--- Records provided Enclosed Below ---
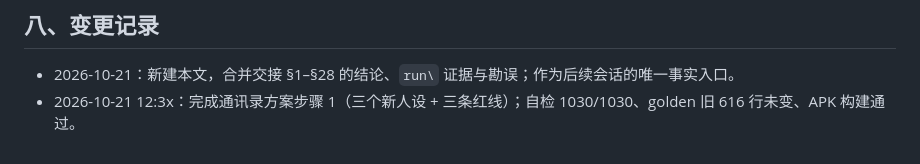
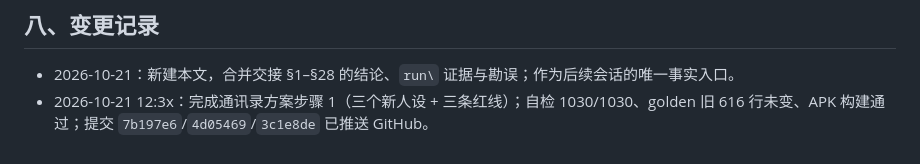
Before and after one commit to ladyya0306/CellPhone_Helper, a Markdown page: minicpm-v4.7/docs/项目状态-2026-10-21.md, the part around the change. Drawn GitHub-style.

```diff
--- a/minicpm-v4.7/docs/项目状态-2026-10-21.md
+++ b/minicpm-v4.7/docs/项目状态-2026-10-21.md
@@ -156,4 +156,4 @@ powershell -NoProfile -ExecutionPolicy Bypass -File minicpm-v4.7\scripts\e2e-tes
 ## 八、变更记录
 
 - 2026-10-21：新建本文，合并交接 §1–§28 的结论、`run\` 证据与勘误；作为后续会话的唯一事实入口。
-- 2026-10-21 12:3x：完成通讯录方案步骤 1（三个新人设 + 三条红线）；自检 1030/1030、golden 旧 616 行未变、APK 构建通过。
+- 2026-10-21 12:3x：完成通讯录方案步骤 1（三个新人设 + 三条红线）；自检 1030/1030、golden 旧 616 行未变、APK 构建通过；提交 `7b197e6`/`4d05469`/`3c1e8de` 已推送 GitHub。
```
Also changed, not shown: minicpm-v4.7/docs/实施计划-2026-10-21.md (+1 -1 lines).
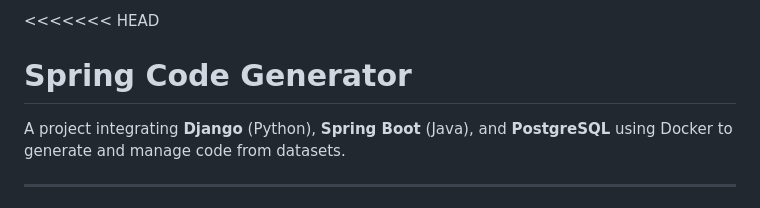
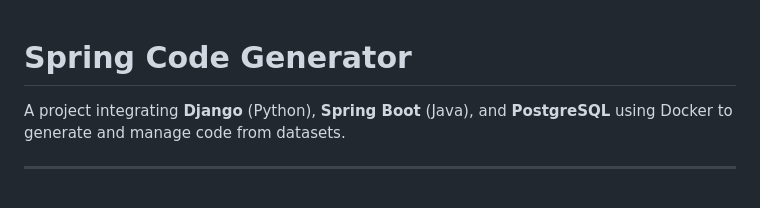
Before and after one commit to abdelouahedlabrigui/simple-code-generator, a Markdown page: README.md, the part around the change. Drawn GitHub-style.

```diff
--- a/README.md
+++ b/README.md
@@ -1,4 +1,3 @@
-<<<<<<< HEAD
 # Spring Code Generator
 
 A project integrating **Django** (Python), **Spring Boot** (Java), and **PostgreSQL** using Docker to generate and manage code from datasets.
```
--- End of Enclosed Records provided ---
- **Aim of the exercise**: Where an entry holds an image, drop the image and copy the remaining text exactly.

- **Result**:
Before and after one commit to ladyya0306/CellPhone_Helper, a Markdown page: minicpm-v4.7/docs/项目状态-2026-10-21.md, the part around the change. Drawn GitHub-style.

```diff
--- a/minicpm-v4.7/docs/项目状态-2026-10-21.md
+++ b/minicpm-v4.7/docs/项目状态-2026-10-21.md
@@ -156,4 +156,4 @@ powershell -NoProfile -ExecutionPolicy Bypass -File minicpm-v4.7\scripts\e2e-tes
 ## 八、变更记录
 
 - 2026-10-21：新建本文，合并交接 §1–§28 的结论、`run\` 证据与勘误；作为后续会话的唯一事实入口。
-- 2026-10-21 12:3x：完成通讯录方案步骤 1（三个新人设 + 三条红线）；自检 1030/1030、golden 旧 616 行未变、APK 构建通过。
+- 2026-10-21 12:3x：完成通讯录方案步骤 1（三个新人设 + 三条红线）；自检 1030/1030、golden 旧 616 行未变、APK 构建通过；提交 `7b197e6`/`4d05469`/`3c1e8de` 已推送 GitHub。
```
Also changed, not shown: minicpm-v4.7/docs/实施计划-2026-10-21.md (+1 -1 lines).
Before and after one commit to abdelouahedlabrigui/simple-code-generator, a Markdown page: README.md, the part around the change. Drawn GitHub-style.

```diff
--- a/README.md
+++ b/README.md
@@ -1,4 +1,3 @@
-<<<<<<< HEAD
 # Spring Code Generator
 
 A project integrating **Django** (Python), **Spring Boot** (Java), and **PostgreSQL** using Docker to generate and manage code from datasets.
```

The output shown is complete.